It is possible to specify directly a set of notes for the harmonical to play. One way to do this is using chord input files. They allow chords, made up of clusters of points in the space, to be specified sequentially. This page describes the syntax of these files.
Note that the parser does not produce these files - it calls the harmonical directly. This input mechanism is intended only for generating examples manually.
Comments are prefixed by #:
# This line is ignored
The file begins with some global directives.
Directives are lines that start with a @ symbol, followed by the name of the directive, a colon and then the value:
These directives must include the @format directive, specifying the input format, which in this case must be chord.
The tempo directive specifies the tempo in beats per minute (MM):
An assignment may be made at any time. Assignments set properties that affect the generation process. They take the form:
key = value
The origin assignment sets the pitch of the origin of the tonal space - (0,0,0).
It may be set to an absolute frequency, given as an integer:
# Tune to a 440 A origin = 440
It may also be set to the pitch of a point in the space relative to the current origin:

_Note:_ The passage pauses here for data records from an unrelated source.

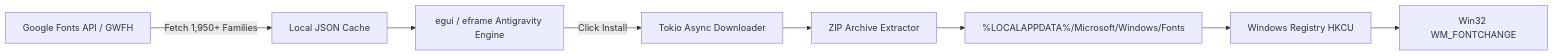
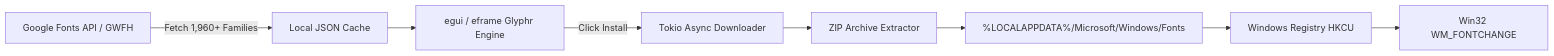
The diagram in README.md (armoniapush/glyphr), drawn with Mermaid before and after one commit. The commit also changed other lines of this file and 4 other files, not shown here.

Commit message:
feat: rebrand application to Glyphr — The Google Fonts Engine

````diff
--- a/README.md
+++ b/README.md
@@ -29,10 +29,10 @@
 ```mermaid
 flowchart LR
-    CatalogAPI["Google Fonts API / GWFH"] -->|Fetch 1,950+ Families| CatalogService[Local JSON Cache]
-    CatalogService --> UI["egui / eframe Antigravity Engine"]
+    CatalogAPI["Google Fonts API / GWFH"] -->|Fetch 1,960+ Families| CatalogService[Local JSON Cache]
+    CatalogService --> UI["egui / eframe Glyphr Engine"]
     UI -->|Click Install| Worker[Tokio Async Downloader]
     Worker --> Extractor[ZIP Archive Extractor]
     Extractor --> FontsDir["%LOCALAPPDATA%/Microsoft/Windows/Fonts"]
     FontsDir --> WinReg["Windows Registry HKCU"]
     WinReg --> Broadcast["Win32 WM_FONTCHANGE"]
 ```
````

# Move to a C origin = (1,-1,-1)
Assignment to envelope sets the amplitude envelope applied to the generated tones.
Possible values are:
in: fade in (triangle wave)
out: fade out (triangle wave)
inout: fade in and out
smooth: fade in and out logarithmically (more smooth)
piano: a sharp attack and then long hold - not much like a piano, but that sort of thing
Assignment to double_root, boolean on or off. If this is on, the root note in the chord will be doubled an octave below its normal pitch.
Assignment to equal_temperament, boolean on or off. Usually the actual pitches of the tonal space points are generated. When ET is turned on, the pitches generated are those that would correspond to the same note name in equal temperament.
Chords may be specified in two ways.
The command tones followed by a list of 3D coordinates generates the pitches of those coordinates, played together. You may also give a number of beats to hold the chord for by adding for X to the end, where X is the number of beats. X may be given as a fraction n/d.
You may also optionally specify a volume for the chord using vol followed by an integer 0-99. By default, the chord will be played with 80% volume.
Here's a perfect cadence as an example:
# IIm7 tones (2,0,-2) (3,0,-2) (0,0,0) (3,-1,-1) for 2 # V7 tones (-1,-1,0) (0,-1,0) (1,1,-1) (-1,0,1) for 2 # IM7 tones (0,0,-1) (1,0,-1) (1,1,-1) (0,1,0) for 4 vol 99
You can also use t as an abbreviation of tones:
# IIm7 t (2,0,-2) (3,0,-2) (0,0,0) (3,-1,-1) for 2
Alternatively, use a pre-defined chord type. The chord types are defined as a cluster of tonal space points relative to the root.
Use the chord command to select a chord type. You can add a duration and volume as with tones. By default, the chord is rooted at the origin. You can specify a root as a coordinate following at.
Here's the same cadence again:
# IIm7 chord m7 at (2,0,0) for 2 # V7 chord 7 at (1,0,0) for 2 # IM7 chord M7 at (0,0,0) for 4
Currently defined chord types are:
M7: major seven
m: minor triad
m7: minor seven
7: dominant seven
- nothing: major triad
Specify a rest with the rest command, using for to give a length, as with chords. As before, the duration may be a fraction n/d.
rest for 2
The script play.py in bin/harmonical/ will read in a chord input file and generate audio from it. By default, it will try to play it. Use the -o option to output the audio to a file.
@format: chord @tempo: 80 # Tune to a 440 A origin = 440 # Move to a C origin = (1,-1,-1) envelope = smooth # Major chord: JI, then ET equal_temperament = off tones (0,0,0) (1,0,0) (0,1,0) for 4 rest for 1 equal_temperament = on tones (0,0,0) (1,0,0) (0,1,0) for 4 rest for 3 # Minor chord: JI, then ET equal_temperament = off tones (0,0,0) (1,0,0) (1,-1,0) for 4 rest for 1 equal_temperament = on tones (0,0,0) (1,0,0) (1,-1,0) for 4
The harmonical can also generate tuned midi files. Use the play.py script with option --midi to generate or play midi output.
The directives applicable to midi file generation are largely the same as the above. envelope will be ignored. A new directive program allows you to insert a program change event (to change the instrument). The argument should be a number 0-127. Look up your midi device's instrument list (or the General Midi instrument list) to find out what the numbers mean.